It was a quaint coincidence that a cold front moved through Houston on Thursday, as the gale force that was Neko Case also rolled into town for a well-received show at White Oak Music Hall to promote her latest, critically acclaimed album, Hell On.
Case came out at 9:15 pm, after an intimate opening set by Toronto’s Jennifer Castle, and proceeded to play an hour and 45 minutes. She and her six bandmates concentrated heavily on the new record, but they sprinkled the set with old favorites harkening all the way back to her 2002 album, Blacklisted.
The crowd was mostly comprised of 30 to 50-year-olds, in other words, those who probably followed her career from her work in the Canadian supergroup, The New Pornographers, and the start of her solo work in the early-aughts. And while the venue was only three-fourths full, the audience held onto her ever word throughout the night.
The singer, her mane of frizzed red hair pairing nicely with her skeleton leggings and glow-in-the-dark neon orange manicure, kicked off the set with the one-two punch of “Pitch or Honey” and “Last Lion of Albion,” harmonizing beautifully with her two back-up singers, her powerful voice always at the forefront.

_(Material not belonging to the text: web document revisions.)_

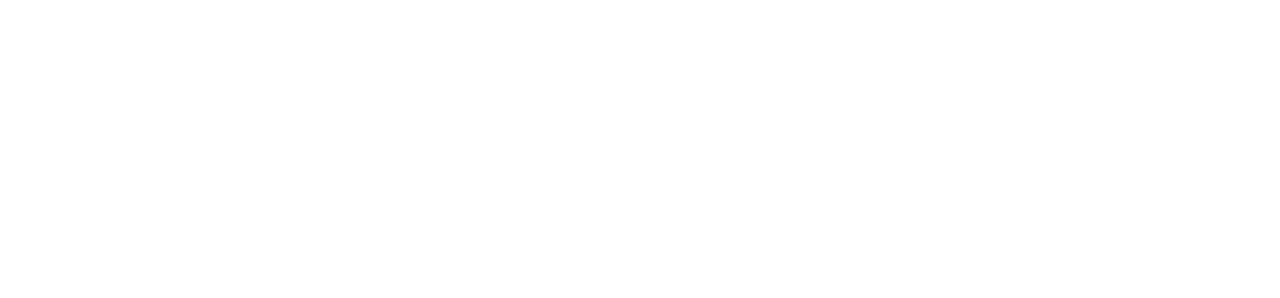
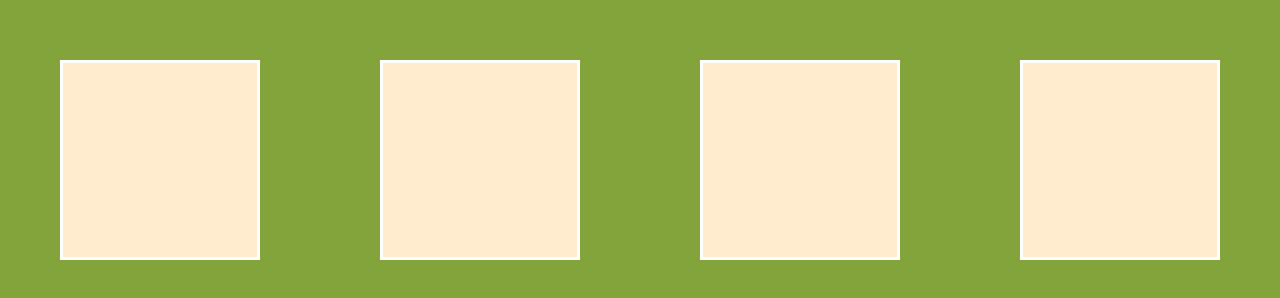
Before and after one commit to rob-110277/unit-4-game, a plain HTML site: page index.html in a window 1280 px wide. Drawn offline with nearby package versions, Linux system fonts and the light colour scheme.

Commit message:
added crystal images, basic random number generation for crystals, some styling

```diff
--- a/assets/css/style.css
+++ b/assets/css/style.css
@@ -0,0 +1,19 @@
+
+html {
+    background-color: #82a43a;
+  }
+
+.fourCrystals{
+    display: flex;
+    padding-top: 60px;
+    background-color: #82a43a;
+    justify-content: space-around;
+    align-items: center;
+}
+
+.crystal{
+    height:200px;
+    width:200px;
+    border: 3px solid white;
+    background-color: blanchedalmond;
+}
--- a/assets/javascript/game.js
+++ b/assets/javascript/game.js
@@ -1,4 +1,32 @@
 //Functions Needed
+
 for (var i = 0; i < 4; i++) {
-    console.log("hola");
+
+    var random = Math.floor(Math.random() * 12);
+    console.log(random)
+    var crystal = $("<div>");
+    crystal.attr("class", 'crystal');
+
+    $(".fourCrystals").append(crystal);
+    console.log("Hola again");
 }
+
+var randomNum;
+var loss;
+var win;
+
+
+
+
+
+
+
+//FUNCTIONS NEEDED-->
+//Declare variables needed-->
+//Main Number: var randomNum;-->
+//Crystal Number 1: var randomNum;-->
+//Crystal Number 2: var randomNum;-->
+//Crystal Number 3: var randomNum;-->
+//Crystal Number 4: var randomNum;-->
+//Track Loss: var loss;-->
+//Track Win: var win-->
--- a/index.html
+++ b/index.html
@@ -8,7 +8,7 @@
 
     <title>Crystal Skullz</title>
 
-    <link rel="stylsheet" href="assets/css/style.css">
+    <link rel="stylesheet" href="assets/css/style.css">
 
     <!--Font Awesome link-->
     <link rel="stylesheet" href="https://maxcdn.bootstrapcdn.com/font-awesome/4.7.0/css/font-awesome.min.css">
@@ -17,6 +17,8 @@
     <link rel="stylesheet" href="https://maxcdn.bootstrapcdn.com/bootstrap/4.0.0/css/bootstrap.min.css">
 
     <!--jQuery link-->
+    <script src="https://cdnjs.cloudflare.com/ajax/libs/jquery/3.2.1/jquery.min.js"></script>
+
 
 </head>
 
@@ -41,6 +43,9 @@
     <!--Track Loss: var loss;-->
     <!--Track Win: var win-->
 
+    <div class="fourCrystals">
+
+    </div>
 
     <script src="assets/javascript/game.js"></script>
 
```
Also changed, not shown: assets/images/diamond_PNG6694.png (added), assets/images/emerald_PNG22303.png (added), assets/images/ruby_PNG22.png (added), assets/images/sapphire_PNG15.png (added), 1 other file.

Standouts of the set that elicited applause included “Maybe Sparrow” from the excellent 2006 album, Fox Confessor Brings the Flood, showcasing Case’s powerful vocals, which along with her alt-country bent, reminded us of a slightly more baritone June Carter Cash. “Look for Me (I’ll Be Around)” from the aforementioned Blacklisted was another similar example of full-throated heroics from the indie siren.
Delightful inter-band banter between songs kept the evening lively, especially an ongoing gag involving Case’s sound tech boyfriend Jeff, and an impromptu birthday celebration of guitar/slide guitarist Jon Rauhouse, who Case joked was 40 years despite being alive during World War I. The road crew later brought out a cake from Houston bakery, Fluff, for Rauhouse and one of her backing singers, who both shared the same birth date, the crowd spontaneously busting out into a rendition of “Happy Birthday.”
Most of Case’s catalog consists of mid-tempo numbers, and if there is anything critical to say about the set, it meant the show dragged in its middle portion. But Case and her band picked it up later on, especially with the set closers, the gorgeous “Hold On” from Fox Confessor… and the straight-forward indie blast of “Man” from 2013’s The Worse Things Get, the Harder I Fight, the Harder I Fight, the More I Love You, which could have easily substituted for a New Pornographers jam.
Things especially got going at the end of the encore with the rocking banger “Loretta” from 2004’s The Tigers Have Spoken and the perfect closer of “Ragtime” from The Worse Things Get…
One of the more memorable events from the evening didn’t have anything to do with the music. The venue upheld a strict, always controversial, no cell-phone policy, warning attendees twice before even entering the venue that anyone caught even looking at their devices would be removed from the building. Those in the smoking section outside before the show joked that we could “spend $85 on Vegas bombs and talk through the whole thing, but you better not use your phone.”
Unfortunately, for some unlucky souls, no doubt addicted to their screens like the rest of us, found out staff was very serious about enforcing said policy, getting the heave-ho before the encore even started. It should be stated here, this wasn’t the venue’s fault — cell phone bans almost always come from the artist management, and witnessing this drew sympathy for both parties.
Thankfully, this wasn’t an issue for most of the audience as they soaked in Case’s charisma, immersing themselves in her unique arrangements, poetic lyrical storytelling, witty banter, and sometimes dark soundscapes. In other words, it was a treat to have her in Houston, well worth the trip through the blustery conditions outside to witness the swell of talent onstage.
“Pitch or Honey”
“Last Lion of Albion”
“Deep Red Bells”
“Margaret vs. Pauline”
“Curse of the I‐5 Corridor”
“Oracle of the Maritimes”
“Look for Me (I’ll Be Around)”
“This Tornado Loves You”
“Halls of Sarah”
“Hold On, Hold On”
“That Teenage Feeling”